The sleeping tent is made from old army tents and is 40m by 40m square. It holds 13 bunks with sheets, blankets and pillows, but there is the option of sleeping under the stars in a swag.
There is a dining room which doubles as a chill-out area made from canvas, resembling a Bedouin tent.
The kitchen is made from an army tent, complete with a BYO bar area. Lucas prepares the meals, and everyone pitches in with preparation and washing up. Most meals are accompanied by a camp oven damper!
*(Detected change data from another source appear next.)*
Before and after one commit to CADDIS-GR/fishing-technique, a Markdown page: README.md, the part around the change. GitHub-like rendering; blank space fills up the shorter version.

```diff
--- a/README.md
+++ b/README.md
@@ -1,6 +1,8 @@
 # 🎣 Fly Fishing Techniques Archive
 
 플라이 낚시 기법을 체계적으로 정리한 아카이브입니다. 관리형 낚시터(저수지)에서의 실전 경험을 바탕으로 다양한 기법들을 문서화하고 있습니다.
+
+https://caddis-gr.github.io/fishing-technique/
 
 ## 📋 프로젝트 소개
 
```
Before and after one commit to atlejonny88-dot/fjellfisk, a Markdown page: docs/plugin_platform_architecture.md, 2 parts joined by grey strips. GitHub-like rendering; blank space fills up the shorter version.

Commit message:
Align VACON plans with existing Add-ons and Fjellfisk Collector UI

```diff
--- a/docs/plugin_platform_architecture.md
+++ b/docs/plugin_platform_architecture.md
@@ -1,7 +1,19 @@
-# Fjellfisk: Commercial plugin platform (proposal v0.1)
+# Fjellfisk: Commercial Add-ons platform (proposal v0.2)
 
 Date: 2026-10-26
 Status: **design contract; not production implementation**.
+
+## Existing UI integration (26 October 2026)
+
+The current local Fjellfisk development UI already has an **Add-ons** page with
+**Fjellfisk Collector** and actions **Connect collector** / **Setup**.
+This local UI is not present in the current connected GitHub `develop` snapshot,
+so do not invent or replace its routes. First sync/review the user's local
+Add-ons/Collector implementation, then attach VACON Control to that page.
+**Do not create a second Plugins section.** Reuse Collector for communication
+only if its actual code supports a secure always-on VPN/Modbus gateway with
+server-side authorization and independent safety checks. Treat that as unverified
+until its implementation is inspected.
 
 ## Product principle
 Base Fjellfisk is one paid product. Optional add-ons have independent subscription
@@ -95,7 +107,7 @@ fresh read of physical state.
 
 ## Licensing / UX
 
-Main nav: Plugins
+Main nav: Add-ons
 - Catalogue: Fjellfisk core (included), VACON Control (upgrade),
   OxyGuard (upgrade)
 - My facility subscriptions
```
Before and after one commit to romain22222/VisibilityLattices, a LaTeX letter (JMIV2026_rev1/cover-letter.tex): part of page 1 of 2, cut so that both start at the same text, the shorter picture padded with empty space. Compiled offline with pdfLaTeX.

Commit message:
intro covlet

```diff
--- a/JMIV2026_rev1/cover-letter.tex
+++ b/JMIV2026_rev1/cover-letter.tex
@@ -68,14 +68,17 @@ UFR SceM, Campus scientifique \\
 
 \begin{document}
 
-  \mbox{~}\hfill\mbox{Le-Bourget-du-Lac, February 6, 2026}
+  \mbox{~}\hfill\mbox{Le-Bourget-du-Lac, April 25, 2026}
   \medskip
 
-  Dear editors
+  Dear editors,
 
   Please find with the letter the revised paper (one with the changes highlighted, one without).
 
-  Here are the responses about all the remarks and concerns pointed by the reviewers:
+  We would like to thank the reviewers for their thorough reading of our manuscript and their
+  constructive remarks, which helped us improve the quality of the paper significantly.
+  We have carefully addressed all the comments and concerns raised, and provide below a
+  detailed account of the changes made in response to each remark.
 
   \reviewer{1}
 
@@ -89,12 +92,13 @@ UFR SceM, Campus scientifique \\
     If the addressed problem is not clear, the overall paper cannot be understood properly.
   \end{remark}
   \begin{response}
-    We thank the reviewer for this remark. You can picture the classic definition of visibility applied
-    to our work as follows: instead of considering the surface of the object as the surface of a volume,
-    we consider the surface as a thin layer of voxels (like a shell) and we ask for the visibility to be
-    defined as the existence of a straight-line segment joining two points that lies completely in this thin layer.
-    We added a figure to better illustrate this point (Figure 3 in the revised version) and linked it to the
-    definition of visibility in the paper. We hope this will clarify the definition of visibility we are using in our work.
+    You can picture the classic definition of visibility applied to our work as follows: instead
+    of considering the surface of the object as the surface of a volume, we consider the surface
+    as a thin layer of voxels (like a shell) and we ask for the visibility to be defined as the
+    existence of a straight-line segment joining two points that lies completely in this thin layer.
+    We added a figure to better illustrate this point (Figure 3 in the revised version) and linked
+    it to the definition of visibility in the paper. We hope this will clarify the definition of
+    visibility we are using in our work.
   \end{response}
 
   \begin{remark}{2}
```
Water for showering is heated in a barrel by a wood fire. There is one shower, and it has no curtain. The bush sauna tent is 2m by 4m, made from truck tarpaulins over a bush frame. A fire is lit under a 44-gallon drum of water, and when it's boiling, steam is pumped into the tent past eucalyptus leaves, so giving a fresh and energising smell.
Lake Moora Moora Reservoir is a fresh lake and can be very cold, but Lucas usually jumps in and others follow.
There are long Canadian canoes for paddling in the peaceful waters, with a grand mountain backdrop and just the sound of native birds as company.
The park's dirt tracks are a cyclist's paradise. The best ones are about five kilometres away from camp, and the bikes are taken there by trailer. The views are quite wonderful.
Sitting around the bushfire swapping stories is a highlight of the day. Lucas plays a mean didgeridoo and also has PVC pipes, which are good for people to try emulating the haunting sound.
Word is that the highlight is having a bush sauna, jumping in the extremely cold lake and covering yourself with 400-million-year-old mud. It's good for exfoliation and, Lucas says, a load of fun.
Most of High Spirit's customers are international backpackers usually around half from the UK and the rest made up of Dutch, Germans, Swiss, Canadians and Americans. They are all looking for the same thing wide open spaces, no phones, no television, electricity, planes or cars.